A concept called localisation can be a process to answer the question above. Localisation is a concept or process to strengthen support for humanitarian actors at the local level, including to the affected communities. Localisation aims to empower local humanitarian actors so that they can become first responders and meet their own needs in an emergency situation. Locally-led humanitarian response is significant as local actors can respond to the emergency situation as soon as possible. The roles and leadership of local actors in disaster situations can increase the effectiveness of disaster management.
“Partners for Inclusion: Localising Inclusive Humanitarian Response”, later known as PIONEER, is a programme that incorporates the concept of localisation. This programme is a mechanism that aims to strengthen the role of local actors through inclusive, quality, and equal partnerships to achieve localisation, especially for persons with disabilities and older people.
The PIONEER programme is an inclusive partnership and collaboration through a consortium managed by the Arbeiter Samariter Bund (ASB) Indonesia and the Philippines, the Humanitarian Forum Indonesia (HFI), Advocacy for Disability Inclusion (AUDISI), and the Resilience Development Initiative (RDI), and received assistance from the Team Advisory Committee. This program was implemented in Sigi Regency, Central Sulawesi, and Magelang Regency, Central Java, in the period February 1, 2021–September 30, 2022. PIONEER was funded by Elrha’s Humanitarian Innovation Fund and the UK’s Foreign, Commonwealth & Development Office (FCDO).
During its implementation, this programme has produced a variety of products. Two of them are best practice books related to localisation and training modules.
First, a best practise book titled “Localisation in Building Inclusive Humanitarian Preparedness and Response”, was developed to provide lessons learnt from the implementation of the PIONEER model mechanism in increasing inclusiveness as well as facilitating the actors within it, including Organisations of Persons with Disabilities (OPDs), Older People Associations (OPA), local humanitarian response organisations, and regional government organisations, to be able to design, implement, monitor, and evaluate humanitarian programmes.
The second product is an inclusive humanitarian preparedness and response planning training module. This module has been used as a reference for providing training to beneficiaries in Sigi and Magelang Regencies by bringing three main values together: meaningful participation, capacity building, and equal partnership. There are five material packages in it, namely: (1) Disability and Older Age Inclusion, including Accessibility Assessment for Meaningful Participation; (2) Data in Humanitarian Response; (3) Disaster Preparedness and Inclusive Humanitarian Response; (4) localisation of Assistance in Humanitarian Response; and (5) Project Cycle Management.

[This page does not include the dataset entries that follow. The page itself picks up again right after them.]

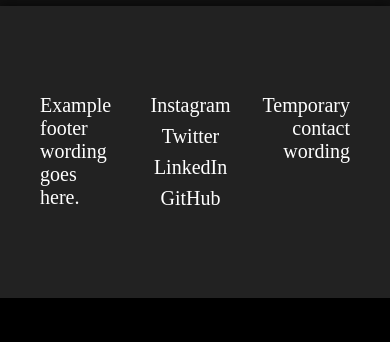
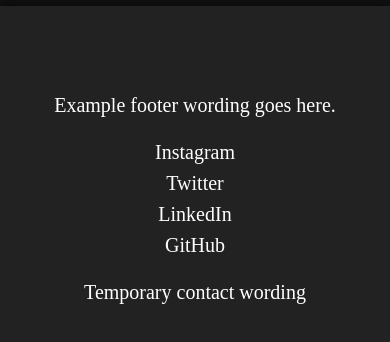
Before and after one commit to CaptainSplash/JVS.com, a React (Vite) app: page / in a window 390 px wide. Shown: the part 1177-1519 px from the top of the page. Before the commit the page ends 1475 px from the top, so only its background shows below. Built offline with nearby package versions, Linux system fonts and the light colour scheme.

Commit message:
collapsable footer wording on mobile devices

```diff
--- a/src/main.jsx
+++ b/src/main.jsx
@@ -288,7 +288,7 @@
           </section>
         )}
       </main>
-      <footer
+<footer
   style={{
     width: '100%',
     background: '#222',
@@ -308,18 +308,30 @@
       padding: '1.5rem 2.5rem',
       boxSizing: 'border-box',
       display: 'flex',
-      alignItems: 'flex-start',
-      justifyContent: 'space-between',
-      gap: '2rem'
+      flexDirection: windowWidth <= 529 ? 'column' : 'row',
+      alignItems: windowWidth <= 529 ? 'center' : 'flex-start',
+      justifyContent: windowWidth <= 529 ? 'center' : 'space-between',
+      gap: windowWidth <= 529 ? '1.5rem' : '2rem'
     }}
   >
     {/* Left: Short line of wording */}
-    <div style={{ flex: 2, textAlign: 'left' }}>
+    <div style={{
+      flex: windowWidth <= 529 ? '0 0 100%' : 2,
+      textAlign: windowWidth <= 529 ? 'center' : 'left',
+      width: windowWidth <= 529 ? '100%' : 'auto'
+    }}>
       Example footer wording goes here.
     </div>
 
     {/* Center: Social links stacked */}
-    <div style={{ flex: 1, display: 'flex', flexDirection: 'column', alignItems: 'center', gap: '0.5rem' }}>
+    <div style={{
+      flex: windowWidth <= 529 ? '0 0 100%' : 1,
+      display: 'flex',
+      flexDirection: 'column',
+      alignItems: 'center',
+      gap: '0.5rem',
+      width: windowWidth <= 529 ? '100%' : 'auto'
+    }}>
       <span>Instagram</span>
       <span>Twitter</span>
       <span>LinkedIn</span>
@@ -327,7 +339,11 @@
     </div>
 
     {/* Right: Temporary wording */}
-    <div style={{ flex: 1, textAlign: 'right' }}>
+    <div style={{
+      flex: windowWidth <= 529 ? '0 0 100%' : 1,
+      textAlign: windowWidth <= 529 ? 'center' : 'right',
+      width: windowWidth <= 529 ? '100%' : 'auto'
+    }}>
       Temporary contact wording
     </div>
   </div>
```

Not only for PIONEER programme implementers, the best practise book and this training module can be used by other stakeholders, such as humanitarian practitioners, who seek to implement inclusive humanitarian response. This learning material can be modified or replicated by other institutions by mentioning PIONEER as a reference. Both can be accessed via the following link: